## Problem description
Which lines of the listing hold the string "False"? Copy those lines.

## Excerpted data
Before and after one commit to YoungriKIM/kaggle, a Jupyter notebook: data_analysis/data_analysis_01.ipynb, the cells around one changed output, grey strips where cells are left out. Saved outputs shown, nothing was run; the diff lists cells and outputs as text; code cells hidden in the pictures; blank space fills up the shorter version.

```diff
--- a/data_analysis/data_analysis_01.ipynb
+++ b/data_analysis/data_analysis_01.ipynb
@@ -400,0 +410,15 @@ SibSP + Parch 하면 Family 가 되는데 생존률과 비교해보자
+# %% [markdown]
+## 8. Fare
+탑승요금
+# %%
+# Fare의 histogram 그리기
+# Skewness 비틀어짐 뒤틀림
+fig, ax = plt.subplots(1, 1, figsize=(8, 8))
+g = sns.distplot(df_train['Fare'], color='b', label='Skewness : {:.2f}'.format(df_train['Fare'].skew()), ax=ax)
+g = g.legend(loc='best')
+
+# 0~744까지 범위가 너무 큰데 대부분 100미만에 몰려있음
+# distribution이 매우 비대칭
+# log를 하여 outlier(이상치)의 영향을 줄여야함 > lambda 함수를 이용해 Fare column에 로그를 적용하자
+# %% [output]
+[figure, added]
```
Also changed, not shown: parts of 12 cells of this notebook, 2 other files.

* * *

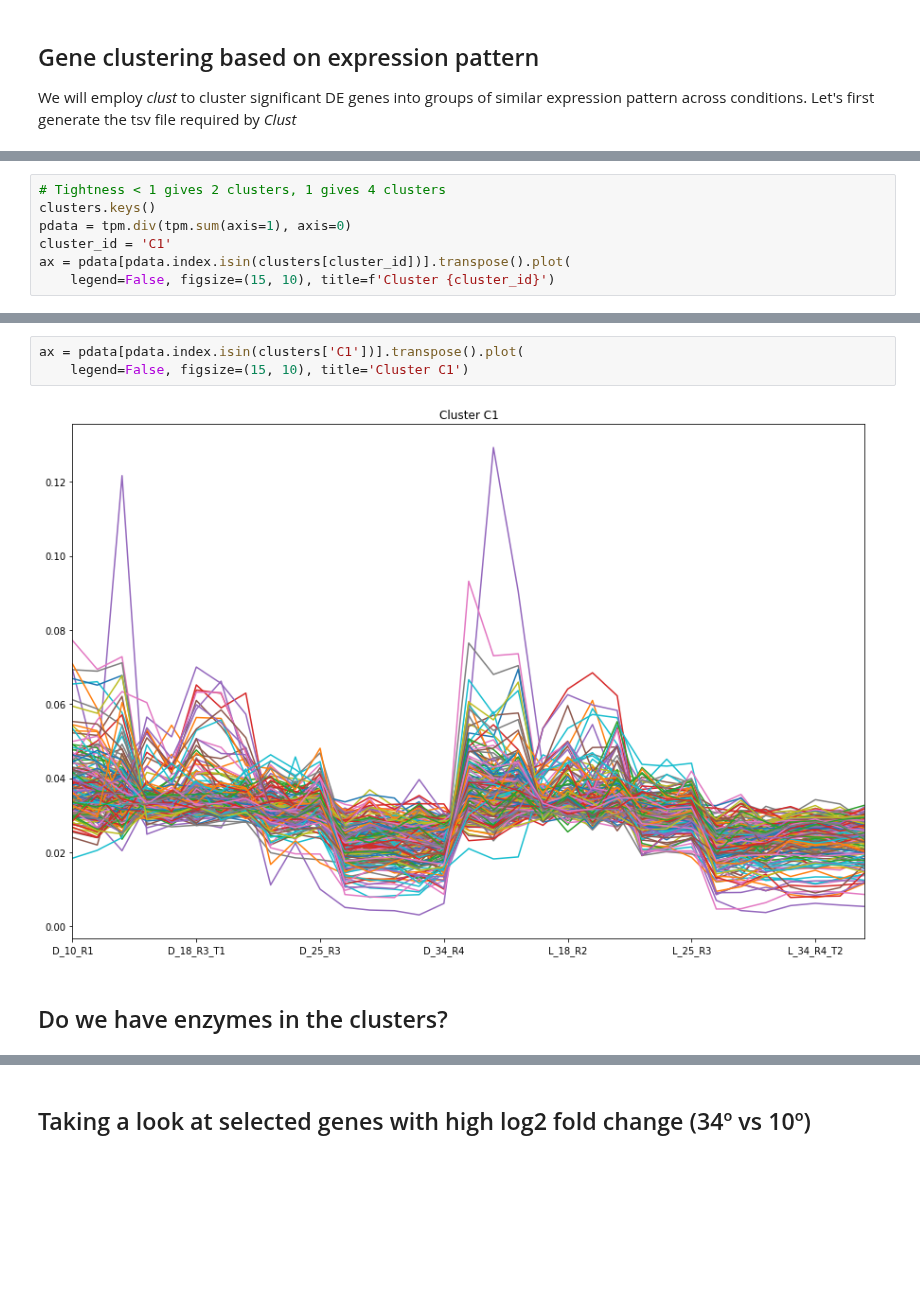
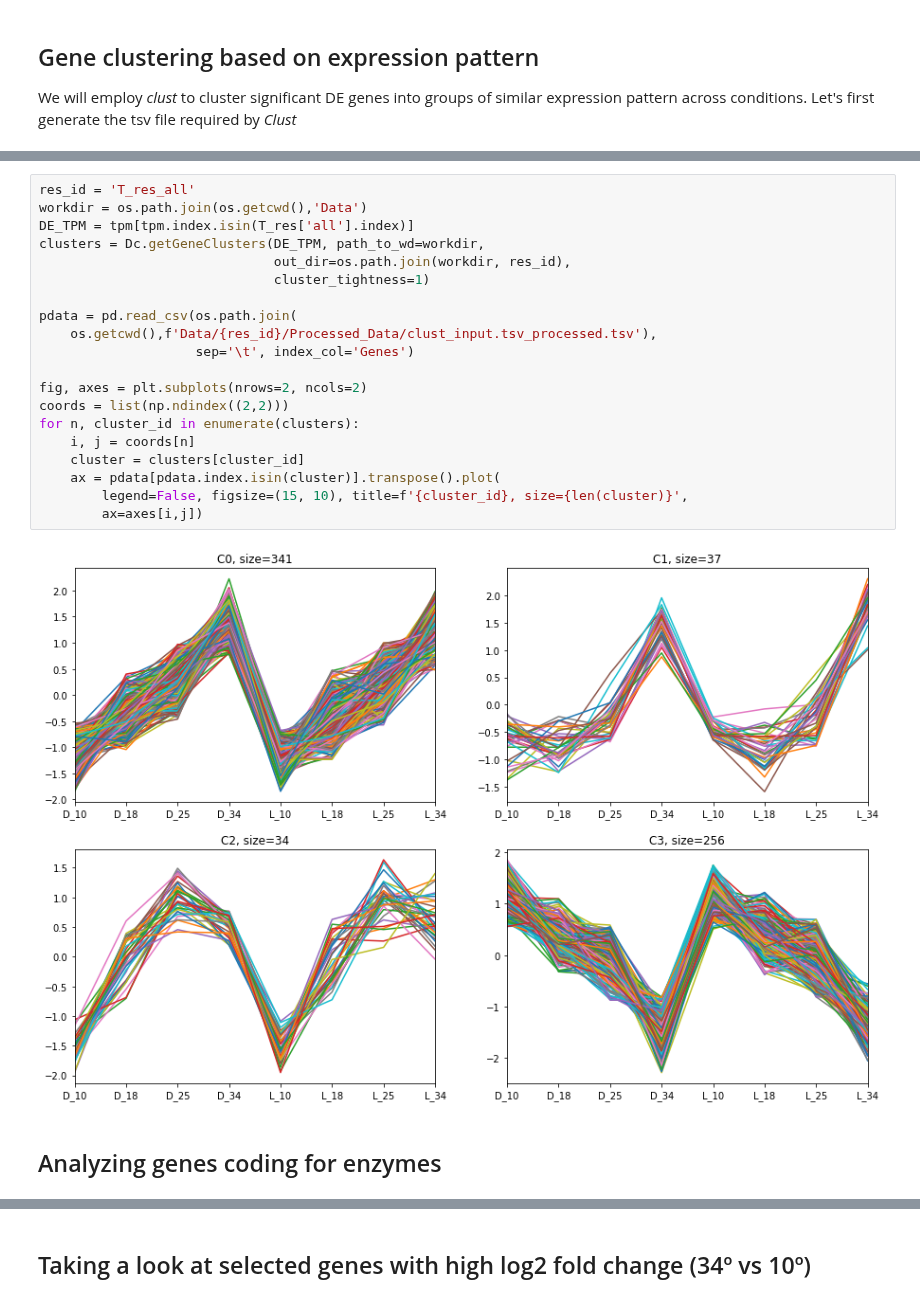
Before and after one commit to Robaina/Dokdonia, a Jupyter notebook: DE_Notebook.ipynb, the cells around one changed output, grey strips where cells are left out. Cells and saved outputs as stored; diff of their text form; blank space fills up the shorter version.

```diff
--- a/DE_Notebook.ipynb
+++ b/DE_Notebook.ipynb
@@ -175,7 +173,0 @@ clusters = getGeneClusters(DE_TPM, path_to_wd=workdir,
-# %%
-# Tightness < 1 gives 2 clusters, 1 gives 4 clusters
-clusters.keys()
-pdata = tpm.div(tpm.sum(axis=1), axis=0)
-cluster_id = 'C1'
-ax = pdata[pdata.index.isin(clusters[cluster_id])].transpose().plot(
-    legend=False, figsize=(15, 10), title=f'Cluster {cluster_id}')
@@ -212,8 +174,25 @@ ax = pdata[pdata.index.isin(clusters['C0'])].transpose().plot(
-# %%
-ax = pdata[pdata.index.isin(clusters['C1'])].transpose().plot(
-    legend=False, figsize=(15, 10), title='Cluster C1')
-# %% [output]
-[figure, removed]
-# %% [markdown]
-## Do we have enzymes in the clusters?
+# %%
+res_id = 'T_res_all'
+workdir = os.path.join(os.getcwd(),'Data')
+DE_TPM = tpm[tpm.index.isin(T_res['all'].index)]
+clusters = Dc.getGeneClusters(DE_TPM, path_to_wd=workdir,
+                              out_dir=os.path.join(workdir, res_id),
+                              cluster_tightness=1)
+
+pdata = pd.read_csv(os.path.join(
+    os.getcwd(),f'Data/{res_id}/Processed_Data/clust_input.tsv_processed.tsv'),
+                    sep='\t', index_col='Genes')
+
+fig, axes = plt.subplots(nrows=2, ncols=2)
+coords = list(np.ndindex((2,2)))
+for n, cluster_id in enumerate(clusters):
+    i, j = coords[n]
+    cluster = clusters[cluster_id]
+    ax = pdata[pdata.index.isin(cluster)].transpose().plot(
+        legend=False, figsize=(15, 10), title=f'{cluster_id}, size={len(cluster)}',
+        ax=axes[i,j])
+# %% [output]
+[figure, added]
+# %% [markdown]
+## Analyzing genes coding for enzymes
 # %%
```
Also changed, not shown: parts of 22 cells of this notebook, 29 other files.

## Written answer
-    legend=False, figsize=(15, 10), title=f'Cluster {cluster_id}')
-    legend=False, figsize=(15, 10), title='Cluster C1')
+        legend=False, figsize=(15, 10), title=f'{cluster_id}, size={len(cluster)}',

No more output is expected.